◆ Work instruction ◆
Pick each line containing the word "titulo" out of the data below.

◆ Given records ◆

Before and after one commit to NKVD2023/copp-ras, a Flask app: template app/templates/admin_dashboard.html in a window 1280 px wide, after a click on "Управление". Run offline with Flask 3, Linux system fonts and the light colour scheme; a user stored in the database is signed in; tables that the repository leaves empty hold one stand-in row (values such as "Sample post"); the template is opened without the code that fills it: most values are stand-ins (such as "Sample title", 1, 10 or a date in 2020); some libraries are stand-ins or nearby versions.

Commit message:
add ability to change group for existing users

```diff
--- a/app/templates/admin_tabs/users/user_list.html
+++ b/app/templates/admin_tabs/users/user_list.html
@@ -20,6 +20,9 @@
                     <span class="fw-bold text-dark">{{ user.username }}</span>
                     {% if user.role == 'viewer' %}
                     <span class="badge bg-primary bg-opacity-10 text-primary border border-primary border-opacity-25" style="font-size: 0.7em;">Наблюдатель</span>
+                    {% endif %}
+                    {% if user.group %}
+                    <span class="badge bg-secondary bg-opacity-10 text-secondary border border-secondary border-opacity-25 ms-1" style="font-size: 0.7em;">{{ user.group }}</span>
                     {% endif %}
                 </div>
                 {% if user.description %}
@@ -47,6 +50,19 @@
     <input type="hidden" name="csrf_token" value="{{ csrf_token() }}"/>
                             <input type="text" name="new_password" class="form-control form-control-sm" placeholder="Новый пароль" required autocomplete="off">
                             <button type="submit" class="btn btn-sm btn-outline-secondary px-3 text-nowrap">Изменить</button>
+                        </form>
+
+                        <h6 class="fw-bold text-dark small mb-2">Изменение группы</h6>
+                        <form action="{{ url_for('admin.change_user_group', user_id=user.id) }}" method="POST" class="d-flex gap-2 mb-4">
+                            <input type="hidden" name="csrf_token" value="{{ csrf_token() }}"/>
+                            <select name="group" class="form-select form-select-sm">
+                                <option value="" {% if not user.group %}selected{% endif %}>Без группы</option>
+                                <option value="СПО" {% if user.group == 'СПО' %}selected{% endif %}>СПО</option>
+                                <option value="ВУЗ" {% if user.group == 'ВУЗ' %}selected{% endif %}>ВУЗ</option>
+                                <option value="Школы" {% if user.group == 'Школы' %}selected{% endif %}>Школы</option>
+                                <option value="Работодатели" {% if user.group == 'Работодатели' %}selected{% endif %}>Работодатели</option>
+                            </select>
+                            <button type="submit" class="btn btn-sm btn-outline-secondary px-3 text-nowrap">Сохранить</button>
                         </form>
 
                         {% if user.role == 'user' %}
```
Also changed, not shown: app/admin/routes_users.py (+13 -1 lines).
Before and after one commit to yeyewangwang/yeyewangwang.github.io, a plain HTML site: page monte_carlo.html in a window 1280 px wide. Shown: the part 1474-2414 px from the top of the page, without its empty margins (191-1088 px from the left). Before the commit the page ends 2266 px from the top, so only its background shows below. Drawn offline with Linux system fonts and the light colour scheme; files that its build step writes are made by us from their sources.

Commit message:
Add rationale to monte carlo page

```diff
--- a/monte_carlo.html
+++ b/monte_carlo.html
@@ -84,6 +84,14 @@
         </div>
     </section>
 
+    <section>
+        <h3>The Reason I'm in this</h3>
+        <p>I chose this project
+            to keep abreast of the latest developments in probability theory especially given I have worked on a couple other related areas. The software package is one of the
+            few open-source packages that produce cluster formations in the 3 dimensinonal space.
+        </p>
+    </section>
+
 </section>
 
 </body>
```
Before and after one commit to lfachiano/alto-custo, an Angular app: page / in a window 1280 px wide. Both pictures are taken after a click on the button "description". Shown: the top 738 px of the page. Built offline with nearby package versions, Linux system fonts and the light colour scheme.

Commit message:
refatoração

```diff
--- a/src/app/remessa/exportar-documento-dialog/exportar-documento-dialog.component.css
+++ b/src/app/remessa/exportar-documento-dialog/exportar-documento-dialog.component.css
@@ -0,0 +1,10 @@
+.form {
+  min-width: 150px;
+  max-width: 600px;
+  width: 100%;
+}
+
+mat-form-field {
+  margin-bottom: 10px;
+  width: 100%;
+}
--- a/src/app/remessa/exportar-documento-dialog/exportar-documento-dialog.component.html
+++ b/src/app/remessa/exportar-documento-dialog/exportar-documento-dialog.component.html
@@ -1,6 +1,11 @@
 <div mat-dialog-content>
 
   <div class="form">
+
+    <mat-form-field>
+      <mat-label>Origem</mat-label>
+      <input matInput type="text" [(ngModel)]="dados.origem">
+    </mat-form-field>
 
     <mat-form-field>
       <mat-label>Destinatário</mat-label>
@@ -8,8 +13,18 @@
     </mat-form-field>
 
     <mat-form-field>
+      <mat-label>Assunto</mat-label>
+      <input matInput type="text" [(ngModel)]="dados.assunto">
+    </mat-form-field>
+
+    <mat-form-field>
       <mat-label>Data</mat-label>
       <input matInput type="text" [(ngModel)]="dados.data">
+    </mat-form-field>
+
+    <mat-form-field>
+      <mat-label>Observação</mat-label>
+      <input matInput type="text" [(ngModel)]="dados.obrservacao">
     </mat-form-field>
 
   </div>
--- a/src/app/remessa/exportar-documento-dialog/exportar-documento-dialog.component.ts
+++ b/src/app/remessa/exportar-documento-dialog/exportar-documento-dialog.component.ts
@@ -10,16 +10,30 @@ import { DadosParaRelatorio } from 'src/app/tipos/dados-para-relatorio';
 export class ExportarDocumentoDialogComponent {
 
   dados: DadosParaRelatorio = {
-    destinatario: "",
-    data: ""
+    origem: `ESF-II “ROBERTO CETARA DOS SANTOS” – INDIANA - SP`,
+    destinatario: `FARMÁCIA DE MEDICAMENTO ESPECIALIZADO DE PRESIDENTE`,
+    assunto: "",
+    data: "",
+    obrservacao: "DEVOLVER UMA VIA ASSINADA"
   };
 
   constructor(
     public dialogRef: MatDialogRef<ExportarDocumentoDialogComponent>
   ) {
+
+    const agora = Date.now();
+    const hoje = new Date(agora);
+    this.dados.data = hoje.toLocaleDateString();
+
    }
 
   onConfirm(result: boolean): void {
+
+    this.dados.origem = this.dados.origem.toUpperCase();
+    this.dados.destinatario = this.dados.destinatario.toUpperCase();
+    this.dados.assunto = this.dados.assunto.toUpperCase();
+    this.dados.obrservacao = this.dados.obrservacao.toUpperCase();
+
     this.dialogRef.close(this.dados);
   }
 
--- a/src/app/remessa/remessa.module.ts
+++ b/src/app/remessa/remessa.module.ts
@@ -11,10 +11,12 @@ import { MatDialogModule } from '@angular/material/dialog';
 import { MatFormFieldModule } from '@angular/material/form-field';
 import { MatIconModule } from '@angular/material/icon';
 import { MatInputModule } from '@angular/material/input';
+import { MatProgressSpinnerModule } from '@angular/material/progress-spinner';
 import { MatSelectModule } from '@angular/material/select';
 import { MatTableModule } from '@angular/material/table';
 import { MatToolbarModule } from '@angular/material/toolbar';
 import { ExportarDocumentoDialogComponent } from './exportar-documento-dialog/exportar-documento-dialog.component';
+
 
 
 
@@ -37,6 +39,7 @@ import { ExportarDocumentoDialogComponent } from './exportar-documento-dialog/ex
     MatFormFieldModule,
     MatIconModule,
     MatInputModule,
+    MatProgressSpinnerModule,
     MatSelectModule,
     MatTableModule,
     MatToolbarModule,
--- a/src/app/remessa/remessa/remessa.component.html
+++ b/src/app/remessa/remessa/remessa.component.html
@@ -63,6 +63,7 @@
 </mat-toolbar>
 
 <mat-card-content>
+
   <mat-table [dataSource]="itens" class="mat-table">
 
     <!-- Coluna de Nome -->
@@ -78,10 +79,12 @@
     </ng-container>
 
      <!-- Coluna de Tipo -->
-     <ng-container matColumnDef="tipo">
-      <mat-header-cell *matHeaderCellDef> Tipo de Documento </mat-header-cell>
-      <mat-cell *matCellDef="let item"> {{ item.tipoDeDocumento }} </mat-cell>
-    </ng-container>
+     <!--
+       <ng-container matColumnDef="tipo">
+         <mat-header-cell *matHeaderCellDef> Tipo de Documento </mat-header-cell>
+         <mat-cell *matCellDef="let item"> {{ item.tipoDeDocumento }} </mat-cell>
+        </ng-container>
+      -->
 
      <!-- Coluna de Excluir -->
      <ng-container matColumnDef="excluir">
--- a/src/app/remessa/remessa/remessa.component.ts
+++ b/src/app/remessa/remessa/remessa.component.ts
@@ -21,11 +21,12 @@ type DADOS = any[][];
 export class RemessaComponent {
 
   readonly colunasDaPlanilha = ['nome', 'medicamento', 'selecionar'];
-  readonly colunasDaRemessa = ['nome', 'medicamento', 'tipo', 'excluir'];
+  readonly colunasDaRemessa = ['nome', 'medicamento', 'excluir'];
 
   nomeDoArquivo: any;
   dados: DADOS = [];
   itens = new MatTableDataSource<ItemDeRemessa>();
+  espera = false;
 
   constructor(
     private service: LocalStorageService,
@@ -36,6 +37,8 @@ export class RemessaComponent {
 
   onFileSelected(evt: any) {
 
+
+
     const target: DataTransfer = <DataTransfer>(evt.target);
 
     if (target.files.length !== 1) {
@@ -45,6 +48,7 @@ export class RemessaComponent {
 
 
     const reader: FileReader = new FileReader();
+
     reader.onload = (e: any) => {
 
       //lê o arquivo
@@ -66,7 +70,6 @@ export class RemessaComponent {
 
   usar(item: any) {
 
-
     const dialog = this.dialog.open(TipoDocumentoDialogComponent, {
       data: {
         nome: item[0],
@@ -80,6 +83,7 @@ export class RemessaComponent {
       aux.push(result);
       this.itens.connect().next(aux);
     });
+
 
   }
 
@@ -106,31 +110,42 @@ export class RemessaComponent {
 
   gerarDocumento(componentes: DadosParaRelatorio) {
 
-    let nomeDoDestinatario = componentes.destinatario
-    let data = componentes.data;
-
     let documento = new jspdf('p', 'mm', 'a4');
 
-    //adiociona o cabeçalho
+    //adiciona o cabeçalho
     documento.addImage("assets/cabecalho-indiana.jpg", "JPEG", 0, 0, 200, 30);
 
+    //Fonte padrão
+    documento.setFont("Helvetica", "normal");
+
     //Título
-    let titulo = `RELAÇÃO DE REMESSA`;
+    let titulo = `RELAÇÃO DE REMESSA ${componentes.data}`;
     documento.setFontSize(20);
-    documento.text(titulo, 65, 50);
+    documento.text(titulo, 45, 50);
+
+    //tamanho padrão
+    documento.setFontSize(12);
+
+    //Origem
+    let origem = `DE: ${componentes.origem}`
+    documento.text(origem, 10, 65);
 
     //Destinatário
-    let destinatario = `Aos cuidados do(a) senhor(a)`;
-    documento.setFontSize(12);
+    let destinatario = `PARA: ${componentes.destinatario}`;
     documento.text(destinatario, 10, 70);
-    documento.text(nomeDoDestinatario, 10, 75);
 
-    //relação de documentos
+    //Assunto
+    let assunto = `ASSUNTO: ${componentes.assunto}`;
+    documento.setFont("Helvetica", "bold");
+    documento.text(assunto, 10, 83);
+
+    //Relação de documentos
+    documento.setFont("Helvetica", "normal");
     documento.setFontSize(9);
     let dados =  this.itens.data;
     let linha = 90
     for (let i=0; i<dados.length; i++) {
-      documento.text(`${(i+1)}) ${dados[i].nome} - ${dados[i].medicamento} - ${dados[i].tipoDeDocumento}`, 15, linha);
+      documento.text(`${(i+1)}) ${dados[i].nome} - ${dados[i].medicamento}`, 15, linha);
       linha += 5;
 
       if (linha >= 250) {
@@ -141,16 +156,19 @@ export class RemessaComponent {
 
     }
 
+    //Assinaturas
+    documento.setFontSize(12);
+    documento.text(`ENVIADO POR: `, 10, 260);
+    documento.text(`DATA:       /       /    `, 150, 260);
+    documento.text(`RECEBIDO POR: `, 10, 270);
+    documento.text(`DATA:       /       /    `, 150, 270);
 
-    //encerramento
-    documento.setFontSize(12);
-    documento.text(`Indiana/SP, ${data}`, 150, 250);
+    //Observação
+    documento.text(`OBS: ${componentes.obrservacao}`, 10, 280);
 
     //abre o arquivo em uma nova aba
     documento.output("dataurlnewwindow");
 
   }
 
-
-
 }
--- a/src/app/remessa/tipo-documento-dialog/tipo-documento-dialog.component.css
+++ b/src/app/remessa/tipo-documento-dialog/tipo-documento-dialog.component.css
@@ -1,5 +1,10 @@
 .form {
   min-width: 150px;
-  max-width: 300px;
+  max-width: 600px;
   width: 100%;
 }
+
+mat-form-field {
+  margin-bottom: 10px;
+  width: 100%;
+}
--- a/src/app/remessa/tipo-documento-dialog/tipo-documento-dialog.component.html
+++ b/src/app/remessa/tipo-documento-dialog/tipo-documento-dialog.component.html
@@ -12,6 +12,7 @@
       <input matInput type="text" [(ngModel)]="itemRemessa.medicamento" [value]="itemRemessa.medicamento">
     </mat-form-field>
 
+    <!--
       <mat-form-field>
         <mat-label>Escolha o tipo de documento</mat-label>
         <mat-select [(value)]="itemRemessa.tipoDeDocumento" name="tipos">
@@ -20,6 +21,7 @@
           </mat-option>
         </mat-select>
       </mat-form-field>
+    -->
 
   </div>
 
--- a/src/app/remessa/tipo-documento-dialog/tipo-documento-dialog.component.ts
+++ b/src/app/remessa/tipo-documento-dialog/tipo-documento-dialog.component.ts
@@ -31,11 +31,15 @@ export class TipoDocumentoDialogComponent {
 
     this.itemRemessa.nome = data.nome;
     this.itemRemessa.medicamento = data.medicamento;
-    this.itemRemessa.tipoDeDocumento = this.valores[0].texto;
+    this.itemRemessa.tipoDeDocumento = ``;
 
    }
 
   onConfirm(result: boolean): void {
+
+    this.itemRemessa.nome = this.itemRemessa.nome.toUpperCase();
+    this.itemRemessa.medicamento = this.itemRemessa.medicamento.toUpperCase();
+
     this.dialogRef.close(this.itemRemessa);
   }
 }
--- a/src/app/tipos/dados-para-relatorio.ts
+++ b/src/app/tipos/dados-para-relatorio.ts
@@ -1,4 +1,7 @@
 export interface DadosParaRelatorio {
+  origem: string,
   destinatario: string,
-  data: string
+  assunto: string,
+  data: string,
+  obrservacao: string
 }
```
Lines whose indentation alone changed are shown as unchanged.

◆ Answer to the exercise ◆
-    let titulo = `RELAÇÃO DE REMESSA`;
+    let titulo = `RELAÇÃO DE REMESSA ${componentes.data}`;
-    documento.text(titulo, 65, 50);
+    documento.text(titulo, 45, 50);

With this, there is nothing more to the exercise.